EXERCISE GOAL — Retype the data that follows line by line, exactly, and leave its pictures out.
⟨
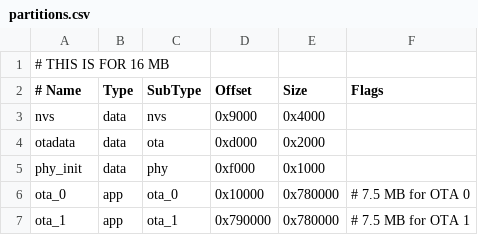
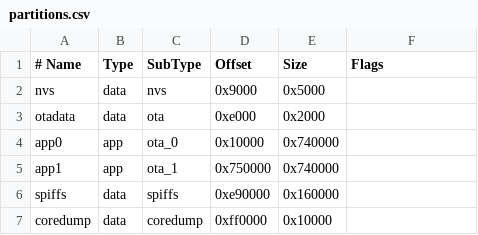
Before and after one commit to purduehackers/sign-firmware, a CSV file: partitions.csv, drawn as a sheet; removed rows and columns are numbered as before the commit, all else as after; the diff names each change by its address in the sheet, - before the commit and + after, or states it on an @@ line.

Commit message:
Updated partitioning

```diff
--- a/partitions.csv
+++ b/partitions.csv
-row 1: # THIS IS FOR 16 MB
-E2 (Size): 0x4000
+E2 (Size): 0x5000
-D3 (Offset): 0xd000
+D3 (Offset): 0xe000
-row 5: phy_init | data | phy | 0xf000 | 0x1000
-A4 (# Name): ota_0
+A4 (# Name): app0
-E4:E5 (Size): 0x780000
+E4:E5 (Size): 0x740000
-F4 (Flags): # 7.5 MB for OTA 0
+F4 (Flags): (empty)
-A5 (# Name): ota_1
+A5 (# Name): app1
-D5 (Offset): 0x790000
+D5 (Offset): 0x750000
-F5 (Flags): # 7.5 MB for OTA 1
+F5 (Flags): (empty)
+row 6: spiffs | data | spiffs | 0xe90000 | 0x160000
+row 7: coredump | data | coredump | 0xff0000 | 0x10000
```
Also changed, not shown: 1 other file.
⟩
EXERCISE RESPONSE —
Before and after one commit to purduehackers/sign-firmware, a CSV file: partitions.csv, drawn as a sheet; removed rows and columns are numbered as before the commit, all else as after; the diff names each change by its address in the sheet, - before the commit and + after, or states it on an @@ line.

Commit message:
Updated partitioning

```diff
--- a/partitions.csv
+++ b/partitions.csv
-row 1: # THIS IS FOR 16 MB
-E2 (Size): 0x4000
+E2 (Size): 0x5000
-D3 (Offset): 0xd000
+D3 (Offset): 0xe000
-row 5: phy_init | data | phy | 0xf000 | 0x1000
-A4 (# Name): ota_0
+A4 (# Name): app0
-E4:E5 (Size): 0x780000
+E4:E5 (Size): 0x740000
-F4 (Flags): # 7.5 MB for OTA 0
+F4 (Flags): (empty)
-A5 (# Name): ota_1
+A5 (# Name): app1
-D5 (Offset): 0x790000
+D5 (Offset): 0x750000
-F5 (Flags): # 7.5 MB for OTA 1
+F5 (Flags): (empty)
+row 6: spiffs | data | spiffs | 0xe90000 | 0x160000
+row 7: coredump | data | coredump | 0xff0000 | 0x10000
```
Also changed, not shown: 1 other file.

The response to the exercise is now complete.